As I'm making a decision about the paint brushes, a Home Depot employee asks me something about taking a survey. I look at him quizzically, as I'm not here to take a survey. After my cool response, he says, "Didn't they tell you about the specials when you came into the store?"
Um, no, "they" didn't.
I tell him I'm in a hurry and he walks away.
I walk up to check out, and there are no live bodies to ring me up. The only way to pay is through the self-checkout lines. Now I'm hardly shy about technology, but I'm in no mood to scan my purchases. I would rather have someone else do it. Especially since no one is in line and I just want to move through quickly.
I see a girl wearing a Home Depot vest hanging out near a register talking to a guy wearing a Home Depot vest and ask if she's open. She says, "no, but I can scan your stuff."
So I set my two paint brushes and plastic tray liners on the counter and I tell her I have two liners. She dryly says "you have three." Um, OK. Didn't mean to take three. I thought I had two. At 99 cents apiece, who cares? Really, I wasn't trying to pull one over on Home Depot.
She scans my paint brushes and trays, but I still have to go to the self-checkout register and swipe my card. I guess that would be too much to ask the girl wearing the Home Depot vest talking to the guy wearing the Home Depot vest.
I go through the exit and the door buzzer goes off. I stop, but she tells me it's OK, I can leave.

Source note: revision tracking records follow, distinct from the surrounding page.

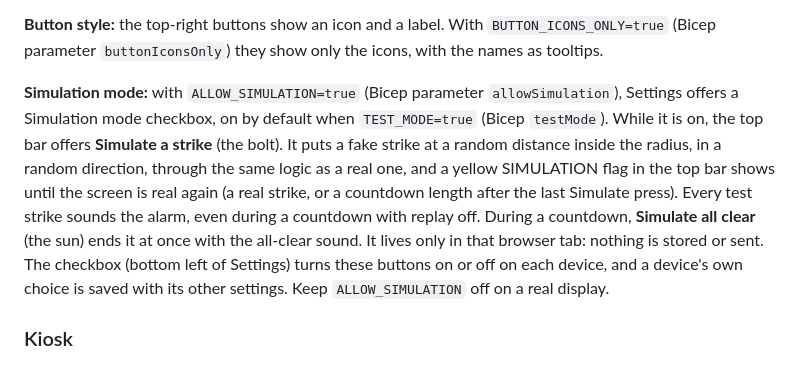
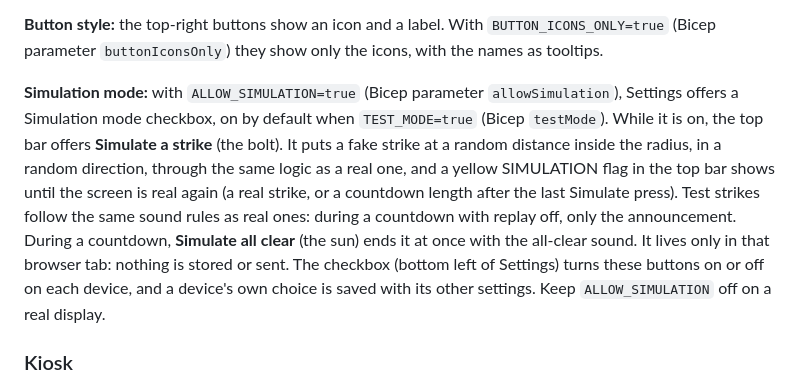
Before and after one commit to henrique-meyer/boltclock, a Markdown page: README.md, the part around the change. Rendered like a GitHub page.

Commit message:
BOLT-46 README: test strikes follow the replay rule (BOLT-42)
Co-Authored-By: Claude Opus 5.5 <noreply@anthropic.com>

```diff
--- a/README.md
+++ b/README.md
@@ -72,7 +72,7 @@ The settings also have test buttons for both sounds.
 
 **Button style:** the top-right buttons show an icon and a label. With `BUTTON_ICONS_ONLY=true` (Bicep parameter `buttonIconsOnly`) they show only the icons, with the names as tooltips.
 
-**Simulation mode:** with `ALLOW_SIMULATION=true` (Bicep parameter `allowSimulation`), Settings offers a Simulation mode checkbox, on by default when `TEST_MODE=true` (Bicep `testMode`). While it is on, the top bar offers **Simulate a strike** (the bolt). It puts a fake strike at a random distance inside the radius, in a random direction, through the same logic as a real one, and a yellow SIMULATION flag in the top bar shows until the screen is real again (a real strike, or a countdown length after the last Simulate press). Every test strike sounds the alarm, even during a countdown with replay off. During a countdown, **Simulate all clear** (the sun) ends it at once with the all-clear sound. It lives only in that browser tab: nothing is stored or sent. The checkbox (bottom left of Settings) turns these buttons on or off on each device, and a device's own choice is saved with its other settings. Keep `ALLOW_SIMULATION` off on a real display.
+**Simulation mode:** with `ALLOW_SIMULATION=true` (Bicep parameter `allowSimulation`), Settings offers a Simulation mode checkbox, on by default when `TEST_MODE=true` (Bicep `testMode`). While it is on, the top bar offers **Simulate a strike** (the bolt). It puts a fake strike at a random distance inside the radius, in a random direction, through the same logic as a real one, and a yellow SIMULATION flag in the top bar shows until the screen is real again (a real strike, or a countdown length after the last Simulate press). Test strikes follow the same sound rules as real ones: during a countdown with replay off, only the announcement. During a countdown, **Simulate all clear** (the sun) ends it at once with the all-clear sound. It lives only in that browser tab: nothing is stored or sent. The checkbox (bottom left of Settings) turns these buttons on or off on each device, and a device's own choice is saved with its other settings. Keep `ALLOW_SIMULATION` off on a real display.
 
 ### Kiosk
 For an always-on screen, open the display in a browser's kiosk mode, with a flag that allows sound without a click. For example, Chrome:
```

So, here's the summary:
In my 10 minutes at Home Depot, I'm solicitated, offered no option other than self-checkout, and accused of shoplifting verbally and electronically.
Not a good experience.
Next time I'm going to Lowe's.